The Greek Cypriot-controlled Republic of Cyprus does not recognise the TRNC. It regards anyone who has entered the island via North Cyprus as having used an “illegal port of entry” and reserves the right to prosecute travellers.
In practice Greek Cypriot immigration officers do not take action against citizens of EU countries, as the whole of the island has been deemed to be part of the EU since 2004.
However, some non-EU nationals have been prevented from entering Cyprus via the South if they stated that they intended to stay at hotels in the TRNC which were formerly owned by Greek Cypriots. They also face deportation if they entered via Ercan.
In the event of a no-deal Brexit, the Foreign and Commonwealth Office advice says:
“If there’s no deal, the European Commission has proposed that British citizens would not need a visa for short stays in the EU, including Cyprus”.
“You would be able to stay in Cyprus for up to 90 days in any 180-day period.”
“The Republic of Cyprus does not recognise the self-declared ‘Turkish Republic of Northern Cyprus’ in the north of Cyprus, nor residence permits issued by the administration there. After Brexit, the Republic of Cyprus intends to treat UK visitors, including those travelling to or from the north, as other non-EU nationals for visa purposes, unless they are registered as resident in the Republic.
“The current practice in the Republic is for non-EU nationals who do not require a visa to be admitted for 90 days, and for passports to be stamped accordingly. If that happens, the Republic of Cyprus authorities may count time spent in the north of Cyprus towards the 90 day visa free total. If you overstay, you may potentially face difficulties at the airport on exit or re-entry.

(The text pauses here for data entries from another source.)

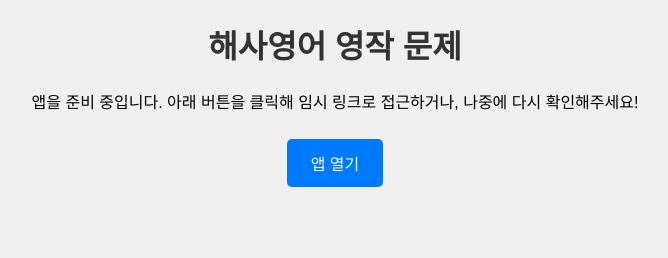
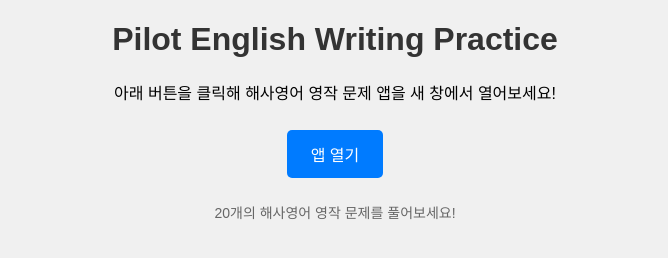
Before and after one commit to sirius4600/pilot-english, a plain HTML site: page index.html in a window 1280 px wide. Shown: the whole page, without its empty margins (305-973 px from the left). Drawn offline with Linux system fonts and the light colour scheme.

Commit message:
index.html 버튼 URL 및 메타테그 확인

```diff
--- a/index.html
+++ b/index.html
@@ -3,7 +3,11 @@
 <head>
     <meta charset="UTF-8">
     <meta name="viewport" content="width=device-width, initial-scale=1.0">
-    <title>해사영어 영작 문제</title>
+    <title>Pilot English Writing Practice</title>
+    <meta property="og:title" content="Pilot English Writing Practice">
+    <meta property="og:description" content="Practice maritime English writing with 20 questions!">
+    <meta property="og:image" content="https://raw.githubusercontent.com/sirius4600/pilot-english/main/screenshot.jpg">
+    <meta property="og:url" content="https://sirius4600.github.io/pilot-english">
     <style>
         body {
             font-family: Arial, sans-serif;
@@ -11,7 +15,9 @@
             margin: 20px;
             background-color: #f0f0f0;
         }
-        h1 { color: #333; }
+        h1 {
+            color: #333;
+        }
         button {
             padding: 12px 24px;
             font-size: 16px;
@@ -22,12 +28,19 @@
             border-radius: 5px;
             margin: 10px;
         }
-        button:hover { background-color: #0056b3; }
+        button:hover {
+            background-color: #0056b3;
+        }
+        p.note {
+            color: #666;
+            font-size: 14px;
+        }
     </style>
 </head>
 <body>
-    <h1>해사영어 영작 문제</h1>
-    <p>앱을 준비 중입니다. 아래 버튼을 클릭해 임시 링크로 접근하거나, 나중에 다시 확인해주세요!</p>
+    <h1>Pilot English Writing Practice</h1>
+    <p>아래 버튼을 클릭해 해사영어 영작 문제 앱을 새 창에서 열어보세요!</p>
     <button onclick="window.open('https://claude.ai/public/artifacts/410fb854-c785-43bc-8b0b-8bee6ed8c59f', '_blank')">앱 열기</button>
+    <p class="note">20개의 해사영어 영작 문제를 풀어보세요!</p>
 </body>
 </html>
```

“If you’re intending to stay for longer than 90 days, or your stay would take you over the 90 days in the 180-day limit, you may need to get a visa before you travel.”